╭─ DATA FOR REVIEW
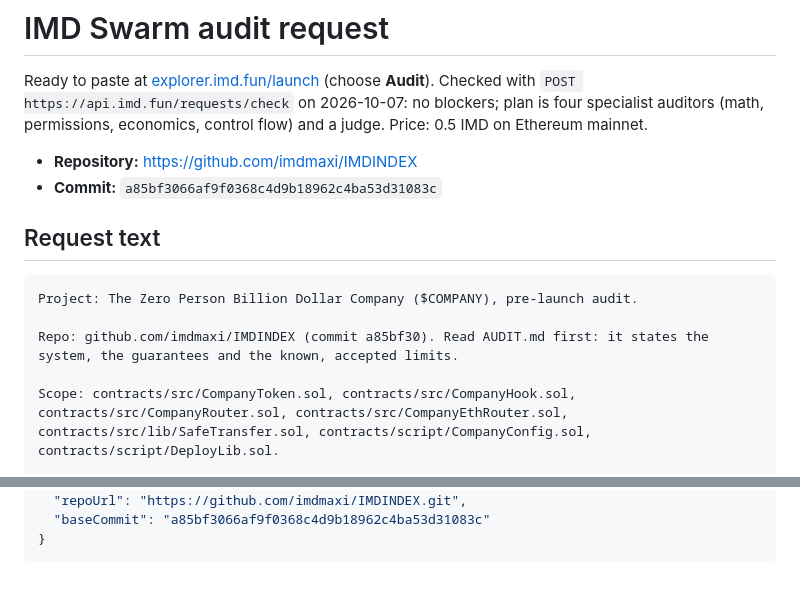
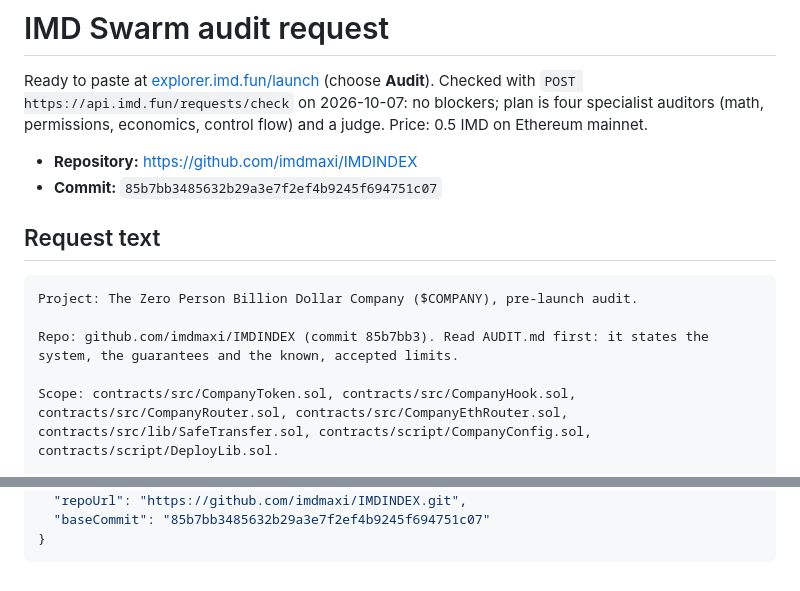
Before and after one commit to imdmaxi/IMDINDEX, a Markdown page: docs/imd-swarm-audit-request.md, 2 parts joined by grey strips. Rendered like a GitHub page.

Commit message:
Audit request: point at the squashed commit 85b7bb3
Co-Authored-By: Claude Opus 5.5 <noreply@anthropic.com>

````diff
--- a/docs/imd-swarm-audit-request.md
+++ b/docs/imd-swarm-audit-request.md
@@ -3,14 +3,14 @@
 Ready to paste at [explorer.imd.fun/launch](https://explorer.imd.fun/launch) (choose **Audit**). Checked with `POST https://api.imd.fun/requests/check` on 2026-10-07: no blockers; plan is four specialist auditors (math, permissions, economics, control flow) and a judge. Price: 0.5 IMD on Ethereum mainnet.
 
 - **Repository:** https://github.com/imdmaxi/IMDINDEX
-- **Commit:** `a85bf3066af9f0368c4d9b18962c4ba53d31083c`
+- **Commit:** `85b7bb3485632b29a3e7f2ef4b9245f694751c07`
 
 ## Request text
 
 ```text
 Project: The Zero Person Billion Dollar Company ($COMPANY), pre-launch audit.
 
-Repo: github.com/imdmaxi/IMDINDEX (commit a85bf30). Read AUDIT.md first: it states the system, the guarantees and the known, accepted limits.
+Repo: github.com/imdmaxi/IMDINDEX (commit 85b7bb3). Read AUDIT.md first: it states the system, the guarantees and the known, accepted limits.
 
 Scope: contracts/src/CompanyToken.sol, contracts/src/CompanyHook.sol, contracts/src/CompanyRouter.sol, contracts/src/CompanyEthRouter.sol, contracts/src/lib/SafeTransfer.sol, contracts/script/CompanyConfig.sol, contracts/script/DeployLib.sol.
 
@@ -29,5 +29,5 @@ Please verify above all: solvency of all six assets; no reward capture with flas
   "template": "audit",
   "repoUrl": "https://github.com/imdmaxi/IMDINDEX.git",
-  "baseCommit": "a85bf3066af9f0368c4d9b18962c4ba53d31083c"
+  "baseCommit": "85b7bb3485632b29a3e7f2ef4b9245f694751c07"
 }
 ```
````
Also changed, not shown: other parts of docs/imd-swarm-audit-request.md (+1 -1 lines).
╰─
Retype the data above exactly. Leave the pictures out.

Before and after one commit to imdmaxi/IMDINDEX, a Markdown page: docs/imd-swarm-audit-request.md, 2 parts joined by grey strips. Rendered like a GitHub page.

Commit message:
Audit request: point at the squashed commit 85b7bb3
Co-Authored-By: Claude Opus 5.5 <noreply@anthropic.com>

````diff
--- a/docs/imd-swarm-audit-request.md
+++ b/docs/imd-swarm-audit-request.md
@@ -3,14 +3,14 @@
 Ready to paste at [explorer.imd.fun/launch](https://explorer.imd.fun/launch) (choose **Audit**). Checked with `POST https://api.imd.fun/requests/check` on 2026-10-07: no blockers; plan is four specialist auditors (math, permissions, economics, control flow) and a judge. Price: 0.5 IMD on Ethereum mainnet.
 
 - **Repository:** https://github.com/imdmaxi/IMDINDEX
-- **Commit:** `a85bf3066af9f0368c4d9b18962c4ba53d31083c`
+- **Commit:** `85b7bb3485632b29a3e7f2ef4b9245f694751c07`
 
 ## Request text
 
 ```text
 Project: The Zero Person Billion Dollar Company ($COMPANY), pre-launch audit.
 
-Repo: github.com/imdmaxi/IMDINDEX (commit a85bf30). Read AUDIT.md first: it states the system, the guarantees and the known, accepted limits.
+Repo: github.com/imdmaxi/IMDINDEX (commit 85b7bb3). Read AUDIT.md first: it states the system, the guarantees and the known, accepted limits.
 
 Scope: contracts/src/CompanyToken.sol, contracts/src/CompanyHook.sol, contracts/src/CompanyRouter.sol, contracts/src/CompanyEthRouter.sol, contracts/src/lib/SafeTransfer.sol, contracts/script/CompanyConfig.sol, contracts/script/DeployLib.sol.
 
@@ -29,5 +29,5 @@ Please verify above all: solvency of all six assets; no reward capture with flas
   "template": "audit",
   "repoUrl": "https://github.com/imdmaxi/IMDINDEX.git",
-  "baseCommit": "a85bf3066af9f0368c4d9b18962c4ba53d31083c"
+  "baseCommit": "85b7bb3485632b29a3e7f2ef4b9245f694751c07"
 }
 ```
````
Also changed, not shown: other parts of docs/imd-swarm-audit-request.md (+1 -1 lines).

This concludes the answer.